MD: Training is one of the most important factors of duct cleaning. There are different methods and different techniques involved. If the technician doesn’t have proper training, they can actually do more harm than good when performing the service.
JM: Training and technician know-how is imperative to successful service. Improper care for the HVAC system can result in wasted energy, hot/cold zones, pressure differential problems, IAQ problems or building performance degradation.
Training can be sought from some equipment suppliers as well as through the NADCA. Although there is a learning curve involved with HVAC air duct cleaning, the trade can be learned by many and a hardworking leader can easily become a skilled individual in the trade.

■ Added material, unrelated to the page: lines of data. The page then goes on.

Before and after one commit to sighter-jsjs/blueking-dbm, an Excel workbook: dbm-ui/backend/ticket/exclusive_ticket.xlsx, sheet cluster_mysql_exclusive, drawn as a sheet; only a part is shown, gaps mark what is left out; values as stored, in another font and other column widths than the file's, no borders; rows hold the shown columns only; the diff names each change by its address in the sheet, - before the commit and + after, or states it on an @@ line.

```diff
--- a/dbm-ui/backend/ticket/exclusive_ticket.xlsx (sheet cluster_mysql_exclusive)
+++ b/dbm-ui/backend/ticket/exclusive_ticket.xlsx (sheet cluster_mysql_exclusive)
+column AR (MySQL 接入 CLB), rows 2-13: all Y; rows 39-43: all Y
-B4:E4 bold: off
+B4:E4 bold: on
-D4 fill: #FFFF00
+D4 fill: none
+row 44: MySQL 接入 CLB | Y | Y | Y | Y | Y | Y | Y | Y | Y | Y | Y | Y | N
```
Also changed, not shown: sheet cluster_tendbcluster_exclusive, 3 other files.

BE: Proper training of the equipment and the process is extremely important because inadequate training can result in releasing additional pollutants back into the air. All contractors should receive thorough training on the equipment and the most effective way to perform air duct cleaning.
R&R: Is there anything else you’d like to share about duct cleaning?
DH: High in demand, duct cleaning is the fastest growing segment in the cleaning industry. It’s also an essential (often required) service in disaster restoration/remediation jobs. With the economy on the fast-track to recovery from the recession, and duct cleaning being a surprisingly unsaturated industry (the demand for duct cleaning is high in relationship to the number of service providers), it is a very attractive add-on or standalone business opportunity.
MD: There are many duct cleaners performing services that are not doing it right. This could be because they are not getting enough money for the job and they are rushing through it or they just don’t know how to perform the job properly. Both of these can be overcome by simply getting the proper training on the procedures and also the marketing and pricing.
JM: Duct cleaning is definitely a trade that fits right into the restoration and remediation industry. Whether your company plans to bring the service in house to increase profits, maintain project control, increase brand awareness or continue sub-contracting, make sure that each restoration job you are involved with is completed with a cleaning as one of the final trades on-site, preferably from a NADCA member or another professionally qualified contractor.